Maureen Paley is pleased to present the first solo exhibition by Morgan Fisher following on from his screening at the gallery in 2013.

My father taught me photography in 1955, when I was twelve years old. I made my first movies (they were conventional home movies) with a Brownie 8mm camera in 1956. I believed that photography and film as I found them in the 1950s would last forever.

All of the works in this exhibition were made as photographs or films. I didn’t do this to sustain my belief, it was the way I wanted to do things, and they were easy and normal things to do. But in treating some of the works after their original production I have chosen to work digitally because it is simpler.

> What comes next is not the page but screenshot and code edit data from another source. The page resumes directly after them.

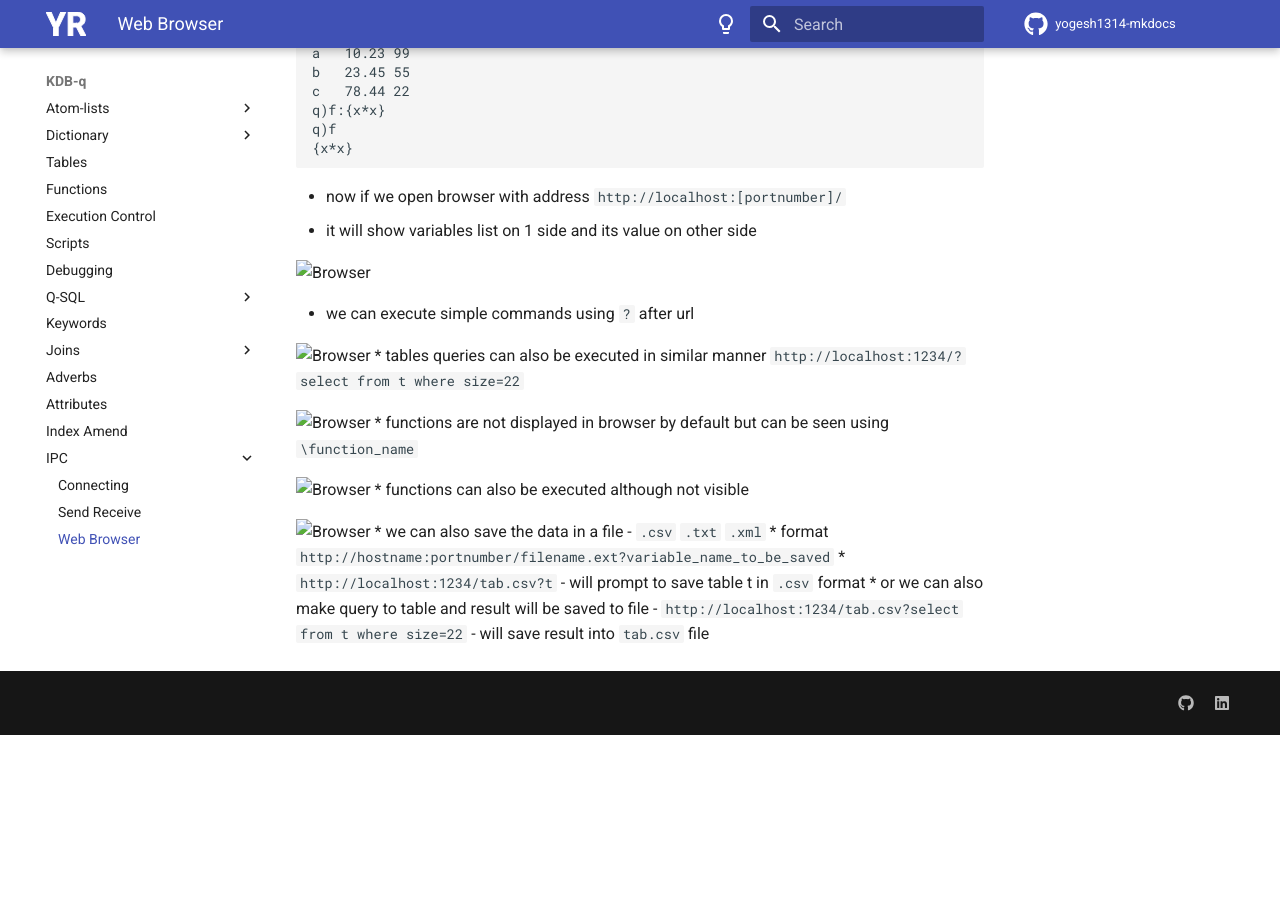
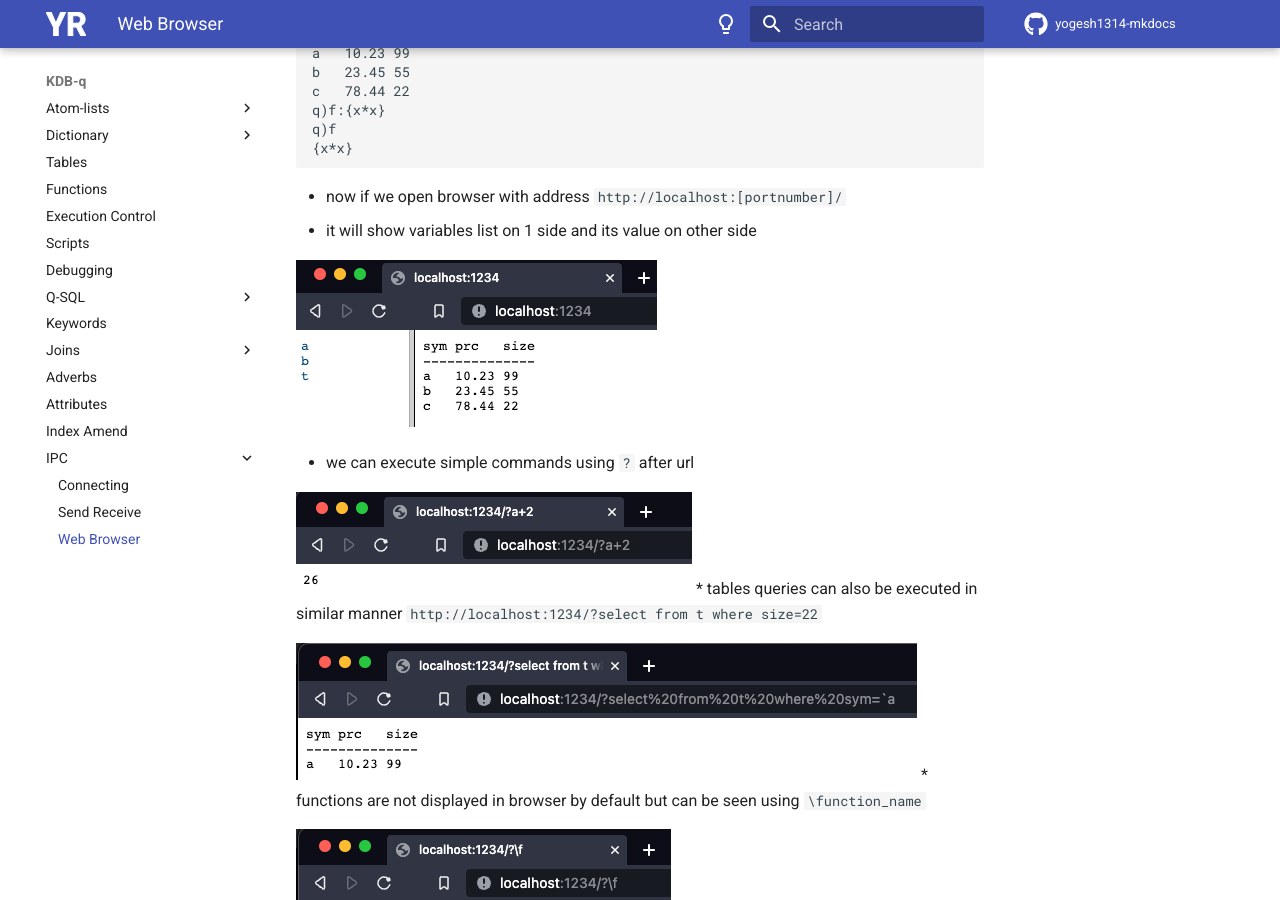
Before and after one commit to yogesh1314/yogesh1314-mkdocs, an MkDocs documentation site: the page built from docs/kdb-q/ipc_web_access/kdb-via-web-browser.md, in a window 1280 px wide and 900 px high, scrolled down 517 px. Built offline with MkDocs 1.6.1 and Material for MkDocs 9.7.7, drawn with Linux system fonts in a browser that asks for light colours; comment, search, counter and statistics services are not loaded; before the commit the page ends 1252 px from its top, so only the background shows below that.

Commit message:
ipc-done-2

```diff
--- a/docs/kdb-q/ipc_web_access/kdb-via-web-browser.md
+++ b/docs/kdb-q/ipc_web_access/kdb-via-web-browser.md
@@ -27,21 +27,21 @@ q)f
 * now if we open browser with address `http://localhost:[portnumber]/`
 * it will show variables list on 1 side and its value on other side
 
-![Browser](kdb-q/ipc_web_access/first.png "browser")
+![Browser](first.png "browser")
 
 * we can execute simple commands using `?` after url
 
-![Browser](kdb-q/ipc_web_access/second.png "browser")
+![Browser](second.png "browser")
 * tables queries can also be executed in similar manner
 `http://localhost:1234/?select from t where size=22`
 
-![Browser](kdb-q/ipc_web_access/third.png "browser")
+![Browser](third.png "browser")
 * functions are not displayed in browser by default but can be seen using `\function_name`
 
-![Browser](kdb-q/ipc_web_access/fourth.png "browser")
+![Browser](fourth.png "browser")
 * functions can also be executed although not visible
 
-![Browser](kdb-q/ipc_web_access/fifth.png "browser")
+![Browser](fifth.png "browser")
 * we can also save the data in a file - `.csv` `.txt` `.xml`
 * format `http://hostname:portnumber/filename.ext?variable_name_to_be_saved`
 * `http://localhost:1234/tab.csv?t` - will prompt to save table t in `.csv` format
```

Production Footage, shot on 16mm film in 1971, documents two kinds of movie cameras and the models of production they imply, both now obsolete since in principle film itself is. But true to its identity, the work is presented here as projected film.

Red Boxing Gloves / Orange Kitchen Gloves was shot in 1980 in Polavision, an instant movie format that the videocassette made obsolete. The work is in the form of a pendant pair, a convention that arose in seventeenth-century Holland. The pendant pair consists of two paintings with subjects that are complements of each other. In the classic case one painting shows a husband and the other his wife. Together the two figures make a larger whole. The two pairs of gloves express this same relation in figurative if conventional terms. A few years ago I transferred the films to DVDs; far simpler to show them in that form than as films.

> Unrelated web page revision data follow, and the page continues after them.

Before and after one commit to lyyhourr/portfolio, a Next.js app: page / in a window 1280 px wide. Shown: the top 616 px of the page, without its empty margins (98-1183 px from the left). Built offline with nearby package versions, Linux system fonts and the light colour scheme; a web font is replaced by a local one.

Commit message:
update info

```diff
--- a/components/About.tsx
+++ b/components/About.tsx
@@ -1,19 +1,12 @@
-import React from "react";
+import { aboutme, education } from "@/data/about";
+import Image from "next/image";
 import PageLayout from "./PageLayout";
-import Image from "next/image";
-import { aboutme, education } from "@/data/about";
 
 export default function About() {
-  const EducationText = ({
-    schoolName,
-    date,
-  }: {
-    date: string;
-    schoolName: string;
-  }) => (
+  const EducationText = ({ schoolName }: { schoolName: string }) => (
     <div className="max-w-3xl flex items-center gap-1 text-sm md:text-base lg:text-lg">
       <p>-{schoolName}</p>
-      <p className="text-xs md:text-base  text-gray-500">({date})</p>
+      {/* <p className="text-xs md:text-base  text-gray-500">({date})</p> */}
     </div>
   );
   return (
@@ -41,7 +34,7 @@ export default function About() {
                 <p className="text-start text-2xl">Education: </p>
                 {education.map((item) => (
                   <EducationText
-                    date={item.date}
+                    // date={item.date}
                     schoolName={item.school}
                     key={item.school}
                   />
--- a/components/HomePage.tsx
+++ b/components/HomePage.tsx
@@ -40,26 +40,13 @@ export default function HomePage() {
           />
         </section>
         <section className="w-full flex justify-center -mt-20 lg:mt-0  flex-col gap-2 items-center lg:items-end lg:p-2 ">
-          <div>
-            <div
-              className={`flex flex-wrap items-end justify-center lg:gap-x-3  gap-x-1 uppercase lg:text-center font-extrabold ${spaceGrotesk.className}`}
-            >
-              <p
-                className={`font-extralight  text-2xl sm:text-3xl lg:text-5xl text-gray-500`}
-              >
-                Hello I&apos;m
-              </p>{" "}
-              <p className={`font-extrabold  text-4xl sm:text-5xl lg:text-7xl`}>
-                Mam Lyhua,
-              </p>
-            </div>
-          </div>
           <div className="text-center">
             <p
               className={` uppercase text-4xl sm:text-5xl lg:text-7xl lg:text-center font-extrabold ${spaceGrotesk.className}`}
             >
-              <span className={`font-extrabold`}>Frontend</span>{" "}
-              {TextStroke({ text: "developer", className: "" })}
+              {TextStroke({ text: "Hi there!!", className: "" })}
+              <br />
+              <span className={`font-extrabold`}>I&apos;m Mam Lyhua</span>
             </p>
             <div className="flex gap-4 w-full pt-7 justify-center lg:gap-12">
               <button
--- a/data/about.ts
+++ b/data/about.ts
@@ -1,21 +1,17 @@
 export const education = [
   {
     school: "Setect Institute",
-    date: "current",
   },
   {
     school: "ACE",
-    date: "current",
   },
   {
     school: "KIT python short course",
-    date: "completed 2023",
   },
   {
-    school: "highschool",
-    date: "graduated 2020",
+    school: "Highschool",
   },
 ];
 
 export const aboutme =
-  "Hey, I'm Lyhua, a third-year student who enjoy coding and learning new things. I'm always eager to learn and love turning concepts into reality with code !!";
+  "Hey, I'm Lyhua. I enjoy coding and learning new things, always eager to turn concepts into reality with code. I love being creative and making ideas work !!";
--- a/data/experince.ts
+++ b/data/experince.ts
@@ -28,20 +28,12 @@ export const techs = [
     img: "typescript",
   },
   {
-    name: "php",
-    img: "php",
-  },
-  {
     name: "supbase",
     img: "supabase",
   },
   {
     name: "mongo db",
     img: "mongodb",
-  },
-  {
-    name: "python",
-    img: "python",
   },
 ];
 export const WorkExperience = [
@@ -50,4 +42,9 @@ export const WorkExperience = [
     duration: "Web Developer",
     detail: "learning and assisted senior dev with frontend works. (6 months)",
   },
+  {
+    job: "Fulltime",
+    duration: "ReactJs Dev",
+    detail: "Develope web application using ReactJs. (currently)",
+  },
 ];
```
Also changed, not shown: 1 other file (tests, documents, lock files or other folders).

The photographs of unused boxes of still film from the 1950s, shot recently, express the pathos of how I thought about photography and film those many years ago. Most of the manufacturers have disappeared or have stopped making film. At the time these objects were made they carried the promise of future use. Now, their expiration dates long past, they are useless, at least with respect to their original purpose, their uselessness underlined by the fact that photography on film as an amateur practice is essentially extinct. The photographs were shot on film, a practice still current in commercial photography, but scanned and then printed as archival pigment prints.

Morgan Fisher, October 2014

Morgan Fisher was born in 1942 in Washington, D.C. He studied art history at Harvard College and then film in Los Angeles. He lives and works in Santa Monica, California.

Previous solo exhibitions include: Conversations, Aspen Art Museum, Colorado, USA, 2012; The Frame and Beyond, Generali Foundation, Vienna, Austria, 2012; Films and Paintings and In Between and Nearby, Raven Row, London, 2011; Translations, Museum Abteiberg, Mönchengladbach, Germany, 2011; Portikus Looks at Itself, Portikus, Frankfurt, Germany, 2009; Standard Gauge: Film Works by Morgan Fisher, 1968-2003, Museum of Contemporary Art, MOCA, Los Angeles, California, USA, 2006; Whitney Museum of American Art, New York, USA, 2006; Standard Gauge: The Films of Morgan Fisher, Tate Modern, London, 2005. His work was included in the 2014, 2004 and 1985 Whitney Biennials.

Solo publications include: Morgan Fisher. Conversations, Aspen Art Museum, Aspen, 2014; Morgan Fisher: Exterior and Interior Color Beauty, Bortolami Gallery, New York, 2013; Morgan Fisher. Two Exhibitions / Writings, Generali Foundation, Vienna, Museum Abteiberg, Monchengladbach and Verlag der Buchhandlung Walther König, Cologne, 2012; Films and Paintings and In Between and Nearby, Raven Row, London, 2011.